So suffice it to say stringing together two or three 10 WAR seasons would set a trajectory of first ballot status for Harper, leaving him as someone turning 26 and very likely to sign for at least 10 years and by then, potentially close to 40 million per season. The frightening thing is even if Aaron Judge pans out and Jacoby Ellsbury stays long-term, the Yankees will have an outfield spot open up when Brett Gardner, also becomes a free agent after the 2018 campaign.
As of right now, New York has just $56 million committed to payroll in 2019 with $13 million of that set to expire at the end of that year. Of course, with much of its pitching staff and third base running into expiring contracts between now and then with no clear replacement identified, we expect the Yankees to have money, but not $120 million per year kind of money, available to spend.
So the money will be there, the position will be there, and Harper, for his part, would be moving into one of the most lefty-friendly parks in the game, a place where he can head into his prime as a perennial 50+ HR threat capable of hitting well over .300 and getting on base more than 45% of the time. He can man a center field and become the next Mickey Mantle.
It’s fair to say if injuries weren’t a factor and we could just chalk Harper up for slight improvements from his launching pad 2015 season, he could be the greatest free agent signing in Yankees’ history and still be a free agent far earlier than Alex Rodriguez will at the end of his deal.
But the Yankees shouldn’t do it.
Bryce Harper is going to be a cornerstone player for a team long-term. If he stays healthy, he will be fantastic, we know this. But committing 35-40 million per season to one player is a proven losing strategy in almost every single comparable example since free agency started. Harper plays an aggressive style on the bases and in the field, he’s already been banged up at a young age. He may be productive through age 36 or so but he may also miss long stretches of time with injuries. While you can say that about any player, Harper’s style increases those odds, same as it did with Mantle.
When Alex Rodriguez opted out following the 2007 season, it was my distinct belief New York should have let him walk. At the time I wanted Chone Figgins and a couple of other players for the $27 million per year it would cost to replace him.
My individual plan turned out to be idiotic, and the Yankees won a World Series two years later with A-Rod as the star but they were different circumstances. And while that deal looked great in its first 3-5 years, it’s been nothing short of a historical disaster for the entire second half of the deal.
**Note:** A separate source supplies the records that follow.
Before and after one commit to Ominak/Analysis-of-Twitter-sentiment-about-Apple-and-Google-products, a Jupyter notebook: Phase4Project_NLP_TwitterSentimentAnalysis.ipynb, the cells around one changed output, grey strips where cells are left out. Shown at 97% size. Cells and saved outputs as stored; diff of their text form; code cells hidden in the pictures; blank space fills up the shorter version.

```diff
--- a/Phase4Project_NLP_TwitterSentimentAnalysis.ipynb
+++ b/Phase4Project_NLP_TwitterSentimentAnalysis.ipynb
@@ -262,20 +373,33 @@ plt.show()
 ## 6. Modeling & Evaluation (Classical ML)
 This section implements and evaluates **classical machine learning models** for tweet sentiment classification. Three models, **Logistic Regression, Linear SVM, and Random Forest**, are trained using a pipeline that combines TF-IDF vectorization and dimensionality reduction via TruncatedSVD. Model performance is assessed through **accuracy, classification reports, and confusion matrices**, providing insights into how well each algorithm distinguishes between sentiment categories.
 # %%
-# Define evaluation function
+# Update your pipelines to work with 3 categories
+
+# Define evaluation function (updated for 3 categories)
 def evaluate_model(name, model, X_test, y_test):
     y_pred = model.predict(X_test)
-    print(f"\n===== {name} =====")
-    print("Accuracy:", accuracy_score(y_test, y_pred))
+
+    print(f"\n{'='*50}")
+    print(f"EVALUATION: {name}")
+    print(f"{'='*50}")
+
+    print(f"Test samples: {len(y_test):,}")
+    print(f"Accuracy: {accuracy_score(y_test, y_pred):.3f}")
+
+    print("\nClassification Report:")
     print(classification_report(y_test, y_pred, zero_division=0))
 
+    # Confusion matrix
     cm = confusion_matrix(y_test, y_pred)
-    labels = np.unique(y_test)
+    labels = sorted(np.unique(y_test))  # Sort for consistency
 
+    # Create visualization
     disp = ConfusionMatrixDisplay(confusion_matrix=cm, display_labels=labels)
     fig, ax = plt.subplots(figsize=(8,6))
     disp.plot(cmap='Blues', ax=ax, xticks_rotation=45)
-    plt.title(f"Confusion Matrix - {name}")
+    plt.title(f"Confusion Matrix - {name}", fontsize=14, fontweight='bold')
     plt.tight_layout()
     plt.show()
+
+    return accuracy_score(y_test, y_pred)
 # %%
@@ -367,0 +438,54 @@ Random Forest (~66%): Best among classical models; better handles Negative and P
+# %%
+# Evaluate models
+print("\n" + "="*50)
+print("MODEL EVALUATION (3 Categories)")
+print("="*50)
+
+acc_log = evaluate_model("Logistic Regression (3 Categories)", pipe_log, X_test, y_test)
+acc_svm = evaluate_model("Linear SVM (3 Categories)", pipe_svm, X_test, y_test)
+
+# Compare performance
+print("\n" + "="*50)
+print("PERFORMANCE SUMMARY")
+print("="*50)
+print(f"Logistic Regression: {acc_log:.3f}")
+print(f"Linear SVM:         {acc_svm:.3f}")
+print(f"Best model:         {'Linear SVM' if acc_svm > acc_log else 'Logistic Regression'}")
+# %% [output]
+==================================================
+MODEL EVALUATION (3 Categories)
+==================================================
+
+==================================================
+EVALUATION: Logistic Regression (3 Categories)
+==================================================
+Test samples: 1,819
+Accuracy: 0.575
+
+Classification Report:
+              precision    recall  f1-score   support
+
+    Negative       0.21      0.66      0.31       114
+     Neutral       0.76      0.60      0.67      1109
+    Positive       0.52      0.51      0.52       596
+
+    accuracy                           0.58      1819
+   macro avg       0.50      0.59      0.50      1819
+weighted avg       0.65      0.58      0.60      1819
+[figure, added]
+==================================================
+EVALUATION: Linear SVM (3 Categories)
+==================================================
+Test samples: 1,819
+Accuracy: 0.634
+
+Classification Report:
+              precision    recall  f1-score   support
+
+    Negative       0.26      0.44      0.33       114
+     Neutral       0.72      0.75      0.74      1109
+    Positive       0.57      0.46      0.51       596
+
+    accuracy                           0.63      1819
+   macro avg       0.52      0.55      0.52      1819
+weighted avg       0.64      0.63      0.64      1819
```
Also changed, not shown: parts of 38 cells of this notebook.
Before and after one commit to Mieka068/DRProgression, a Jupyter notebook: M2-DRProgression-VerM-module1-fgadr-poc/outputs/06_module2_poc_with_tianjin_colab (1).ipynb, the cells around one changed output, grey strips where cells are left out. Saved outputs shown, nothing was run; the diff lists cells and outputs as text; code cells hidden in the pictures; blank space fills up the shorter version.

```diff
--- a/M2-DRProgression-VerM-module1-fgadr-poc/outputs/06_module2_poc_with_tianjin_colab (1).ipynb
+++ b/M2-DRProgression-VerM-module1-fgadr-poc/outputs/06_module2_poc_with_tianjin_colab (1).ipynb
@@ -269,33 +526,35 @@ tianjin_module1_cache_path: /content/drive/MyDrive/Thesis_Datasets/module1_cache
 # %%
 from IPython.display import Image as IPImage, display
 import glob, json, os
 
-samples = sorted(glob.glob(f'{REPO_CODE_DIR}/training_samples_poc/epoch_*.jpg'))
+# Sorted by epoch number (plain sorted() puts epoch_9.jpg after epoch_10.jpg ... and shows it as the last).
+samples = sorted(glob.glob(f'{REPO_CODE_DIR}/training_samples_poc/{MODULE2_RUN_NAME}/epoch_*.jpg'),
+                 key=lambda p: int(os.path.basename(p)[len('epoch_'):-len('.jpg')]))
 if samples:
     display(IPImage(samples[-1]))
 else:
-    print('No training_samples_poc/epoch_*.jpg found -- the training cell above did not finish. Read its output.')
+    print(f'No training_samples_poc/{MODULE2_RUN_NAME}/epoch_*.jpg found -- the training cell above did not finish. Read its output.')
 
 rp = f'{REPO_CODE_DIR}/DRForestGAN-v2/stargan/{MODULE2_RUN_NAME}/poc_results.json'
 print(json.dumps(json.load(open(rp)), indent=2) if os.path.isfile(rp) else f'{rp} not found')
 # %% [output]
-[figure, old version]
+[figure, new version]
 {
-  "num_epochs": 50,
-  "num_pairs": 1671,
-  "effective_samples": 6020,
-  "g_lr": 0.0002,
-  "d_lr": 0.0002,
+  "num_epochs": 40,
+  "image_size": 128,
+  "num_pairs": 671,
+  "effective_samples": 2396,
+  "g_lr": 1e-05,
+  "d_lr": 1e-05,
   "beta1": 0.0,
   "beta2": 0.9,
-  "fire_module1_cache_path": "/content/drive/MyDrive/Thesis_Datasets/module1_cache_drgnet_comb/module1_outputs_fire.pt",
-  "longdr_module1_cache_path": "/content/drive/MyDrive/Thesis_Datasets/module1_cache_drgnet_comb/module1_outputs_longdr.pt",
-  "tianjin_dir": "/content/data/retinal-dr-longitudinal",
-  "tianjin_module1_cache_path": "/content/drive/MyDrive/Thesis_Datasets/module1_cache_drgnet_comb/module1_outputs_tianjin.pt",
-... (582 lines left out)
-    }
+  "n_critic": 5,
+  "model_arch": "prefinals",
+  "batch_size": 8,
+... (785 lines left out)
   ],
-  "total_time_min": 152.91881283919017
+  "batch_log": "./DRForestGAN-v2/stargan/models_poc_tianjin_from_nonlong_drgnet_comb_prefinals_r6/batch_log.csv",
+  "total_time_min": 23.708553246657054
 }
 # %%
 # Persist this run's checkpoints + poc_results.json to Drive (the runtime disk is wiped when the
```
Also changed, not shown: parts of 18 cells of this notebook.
The Yankees shouldn’t be and are no longer in the business of spending $300 million on one player so they can walk away with one title. That is very realistically going to be the reality with A-Rod’s contract and it’s not a lesson Hal Steinbrenner is soon to forget when he remembers his brother negotiating that deal before his control was taken away.
When making a trade, the goal is not to trade a dime for two nickels, but in the world of payroll you want as many players in their prime at as many positions as possible at the same time. There’s a lot to sift through with this team in the next three years, but as of right now, committing 20% of the payroll to one player works with a fully effective farm system and good, young, pitching talent does not make sense.
If the Yankees accomplish both, maybe Harper is an option.
But this is the Bronx and the wounds of the last no-brainer generational talent to sign in New York have not healed and will only be off the conscience of the front office the year before the situation presents itself again.
Next time around, the Yankees would be wise to pass.